Simultaneously intensely personal and universal, Thania Petersen’s photographs address themes of history and identity, and how the two are intricately intertwined. Using self-portraiture as a powerful tool to unearth and articulate lost or marginalised histories, her 2015 series, I Am Royal, retraces her family’s Cape Malay heritage, which descends from Tuan Guru, a prince from Tidore who was imprisoned on Robben Island in the late 1700s and is now regarded as the father of Islam in South Africa.
By inserting herself as the protagonist in this narrative and using costume and props to tell the story, Petersen stakes her claim to her royal heritage and personal identity, casting off the labels ascribed by apartheid. In these images, Petersen invokes her ancestors, symbolically reconstructing them in her own form.
By presenting the viewer with that which is unseen, she highlights important jarring parts of South Africa’s history that have long been overlooked or forgotten.
For Mohau Modisakeng, self-portraiture serves as a means of internalising and transforming traumatic pasts. By casting himself as the subject in his highly stylised and dramatic work, he avoids the trope of objectifying the black body and instead becomes a conduit to re-enact histories of violence, labour and mourning.
Performance is central to Modisakeng’s work, and each image reads as a moment or still from a larger ritual – such as mourning in his exhibition Inzilo or consulting the ancestors in Ditaola. His visual language comprises an allegorical network of signs and symbols, including pangas, leather aprons, guns, whips, sceptres and white doves, and these become the ‘text’ through which he speaks back to the violence of colonialism and apartheid.
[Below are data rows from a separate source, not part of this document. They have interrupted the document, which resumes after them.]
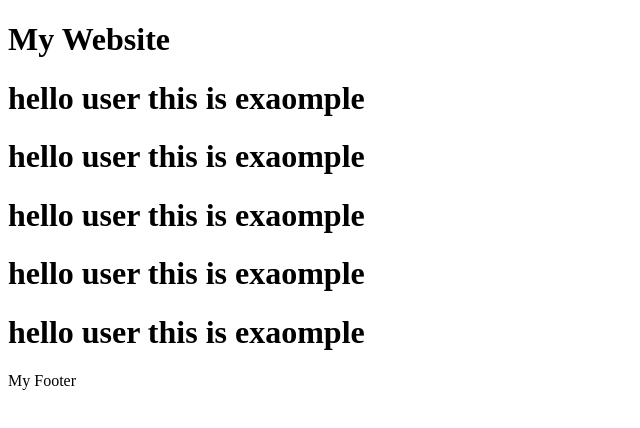
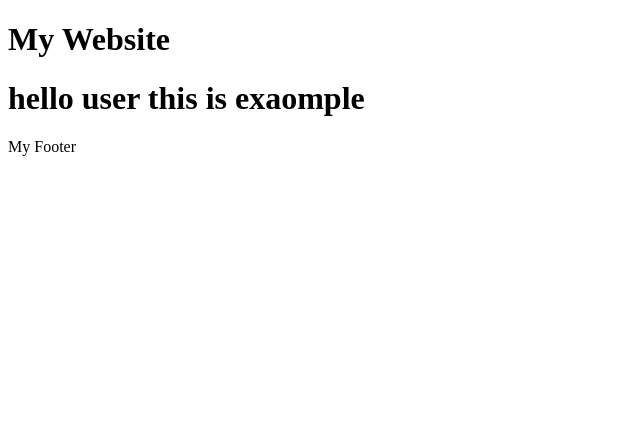
Before and after one commit to Ayushkumar00111/Nextjs, a Next.js app: page /example in a window 1280 px wide. Shown: the top 428 px of the page, without its empty margins (0-640 px from the left). Built offline with nearby package versions, Linux system fonts and the light colour scheme.

Commit message:
Replace React project with Next.js project

```diff
--- a/src/app/dynamic/page.js
+++ b/src/app/dynamic/page.js
@@ -7,8 +7,7 @@ export default function Dyanmic(){
              {Gmetadata.description}
    <a href="/dynamic/1">go to 1</a><br></br>
    <a href="/dynamic/2">go to 1</a><br></br>
-<a href="/dynamic/3">go to 1</a><br></br>
-<a href="/dynamic/4">go to 1</a><br></br>
+
         </>
     )
 }
--- a/src/app/example/page.js
+++ b/src/app/example/page.js
@@ -19,11 +19,7 @@ export default async function Example(){
 <div>
 
       <h1>hello user this is exaomple </h1>
-      <h1>hello user this is exaomple </h1>
-      <h1>hello user this is exaomple </h1>
 
-      <h1>hello user this is exaomple </h1>
-      <h1>hello user this is exaomple </h1>
 </div>
 
     )
--- a/src/app/login/page.js
+++ b/src/app/login/page.js
@@ -2,7 +2,9 @@ export default function Login(){
     return (
         <>
          <h1>hello user please login </h1>
-
+       <h1>hello user please login </h1>
+          <h1>hello user please login </h1>
+             <h1>hello user please login </h1>
              </>
     )
 }
```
For Modisakeng, the idea of the personal being political is key. As such, the question of biography becomes a core theme in his work, as he explains in an interview, ‘A personal history has always been an important narrative device… In my work, I am fundamentally concerned with the effects of violent histories on the black body and our collective consciousness.’